If there are multiple beneficiaries of the family trust who meet the LCGE criteria, the capital gains can be allocated among them in a way that minimizes the overall tax consequences arising from the sale of that qualifying property.

A few important considerations arise with respect to multiplying the LCGE in this manner. First, it must be recognized that caution is necessary if capital gains are to be allocated to a minor. Second, it’s important to understand that capital gains are legally the property of the beneficiary to whom they are allocated. The rules around the LCGE are very complex; professional advice is highly recommended if you are considering using this tool with respect to a privately owned business.

Other tax benefits of family trusts

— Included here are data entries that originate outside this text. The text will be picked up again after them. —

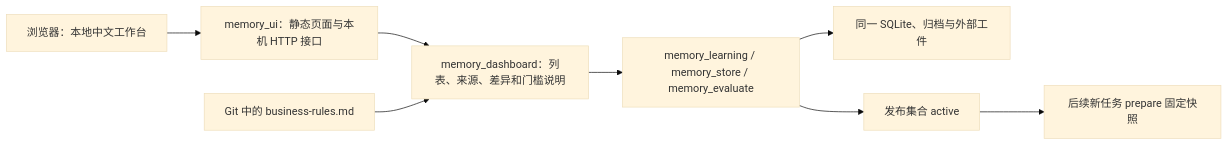
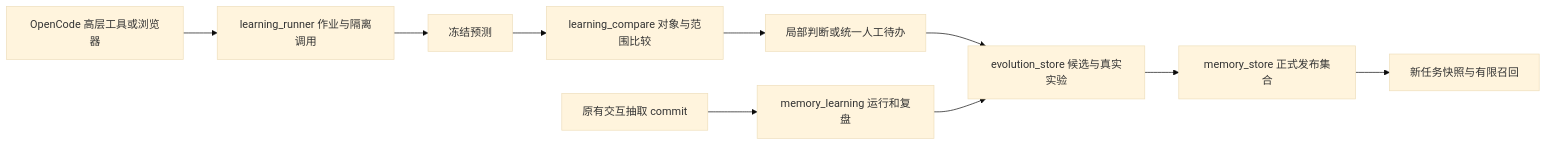
The diagram in docs/memory-architecture.md (zza1211/extract_skill_1015), drawn with Mermaid (base theme) before and after one commit. The commit also changed other lines of this file and 30 other files, not shown here.

Commit message:
Add blind label learning and validated experience evolution

````diff
--- a/docs/memory-architecture.md
+++ b/docs/memory-architecture.md
@@ -300,10 +17,12 @@
 ```mermaid
 flowchart LR
-    A["浏览器：本地中文工作台"] --> B["memory_ui：静态页面与本机 HTTP 接口"]
-    B --> C["memory_dashboard：列表、来源、差异和门槛说明"]
-    C --> D["memory_learning / memory_store / memory_evaluate"]
-    D --> E["同一 SQLite、归档与外部工件"]
-    F["Git 中的 business-rules.md"] --> C
-    D --> G["发布集合 active"]
-    G --> H["后续新任务 prepare 固定快照"]
+    A[OpenCode 高层工具或浏览器] --> B[learning_runner 作业与隔离调用]
+    B --> C[冻结预测]
+    C --> D[learning_compare 对象与范围比较]
+    D --> E[局部判断或统一人工待办]
+    E --> F[evolution_store 候选与真实实验]
+    F --> G[memory_store 正式发布集合]
+    G --> H[新任务快照与有限召回]
+    I[原有交互抽取 commit] --> J[memory_learning 运行和复盘]
+    J --> F
 ```
````
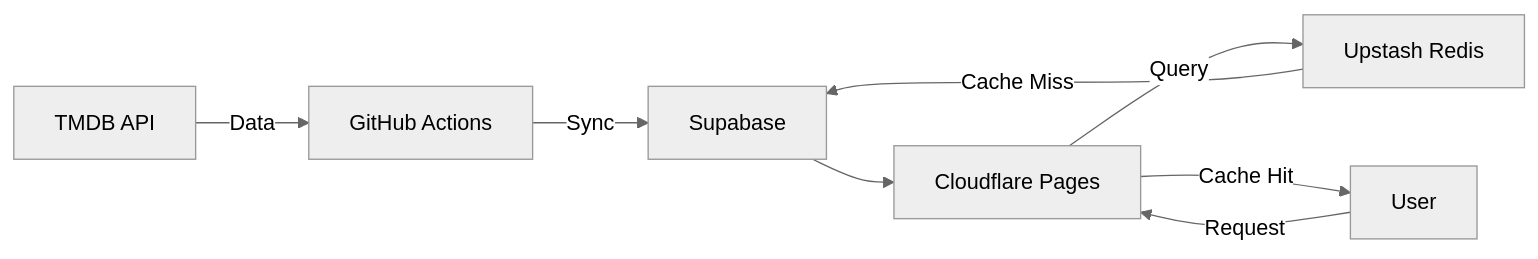
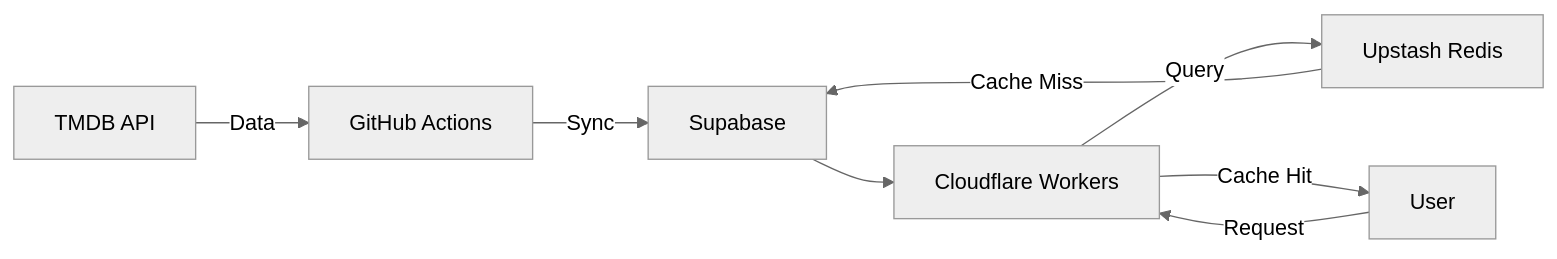
One commit to mdsarfarazalam840/freemoviesuggestion changed the diagram in README.md. Above: the diagram before and after it, drawn with Mermaid (neutral theme). The commit also changed other lines of this file and 10 other files, not shown here.

````diff
--- a/README.md
+++ b/README.md
@@ -27,10 +51,10 @@
 ```mermaid
 graph LR
     GH[GitHub Actions] --> |Sync| SB[Supabase]
     TMDB[TMDB API] --> |Data| GH
-    U[User] --> |Request| CP[Cloudflare Pages]
+    U[User] --> |Request| CP[Cloudflare Workers]
     CP --> |Query| UR[Upstash Redis]
     UR --> |Cache Miss| SB
     SB --> CP
     CP --> |Cache Hit| U
 ```
````
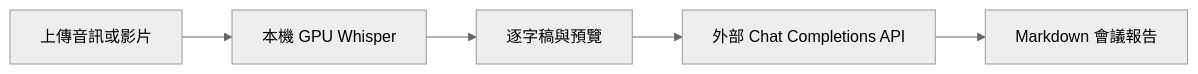
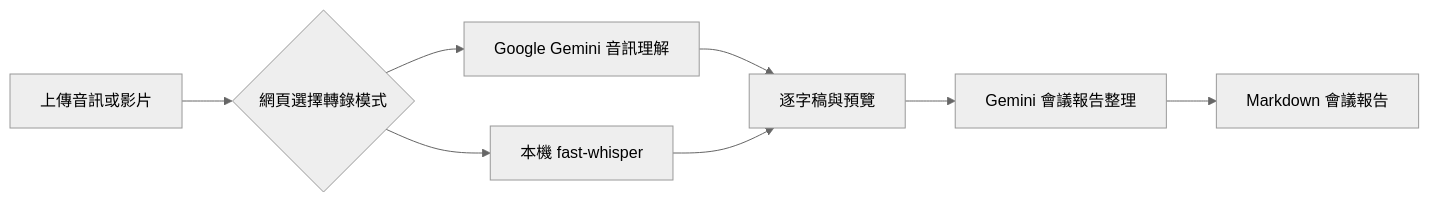
One commit to Daniel-LoCY/meeting-report changed the diagram in README.md. Above: the diagram before and after it, drawn with Mermaid (neutral theme). The commit also changed other lines of this file and 11 other files, not shown here.

Commit message:
feat(meeting): migrate audio processing to Gemini API

````diff
--- a/README.md
+++ b/README.md
@@ -7,7 +7,10 @@
 ```mermaid
 flowchart LR
-    A[上傳音訊或影片] --> B[本機 GPU Whisper]
-    B --> C[逐字稿與預覽]
-    C --> D[外部 Chat Completions API]
-    D --> E[Markdown 會議報告]
+    A[上傳音訊或影片] --> B{網頁選擇轉錄模式}
+    B --> C[Google Gemini 音訊理解]
+    B --> D[本機 fast-whisper]
+    C --> E[逐字稿與預覽]
+    D --> E
+    E --> F[Gemini 會議報告整理]
+    F --> G[Markdown 會議報告]
 ```
````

The benefits listed above are by no means exhaustive. Family trusts can be used in a number of other ways to reduce income tax. For example, the dividend tax credit and personal tax credit can be claimed by family trust beneficiaries with little or no other income (e.g., students), allowing them to receive dividends from a Canadian company tax-free. A prescribed rate loan to split income with other family members is another strategy for using a family trust to shift income from high-earners to lower-earners.

Another strategy is the estate freeze. Canadian tax law permits an “estate freeze” which is especially advantageous for family business owners. An estate freeze allows for the value of an asset to be frozen or limited at its current fair market value; any future growth in that asset’s value can be structured to accrue to the discretionary family trust. Locking in the current value allows you to prepare for the tax liability when you die without having to sell the company, and allows the beneficiaries of the family trust to share the company’s profits through dividends.

Want to know more about family trusts?

Succession planning requires careful consideration and advice from an estate planning lawyer. Professional advice from a tax lawyer, accountant, or other financial advisor may also be necessary. Our lawyers can advise you about the different options available and help you design an effective estate plan.

When preparing estate plans for our clients, we take care to understand their unique needs, goals, and circumstances to ensure their estate assets are effectively and efficiently managed. Consult with our experienced team at (604) 200-8492.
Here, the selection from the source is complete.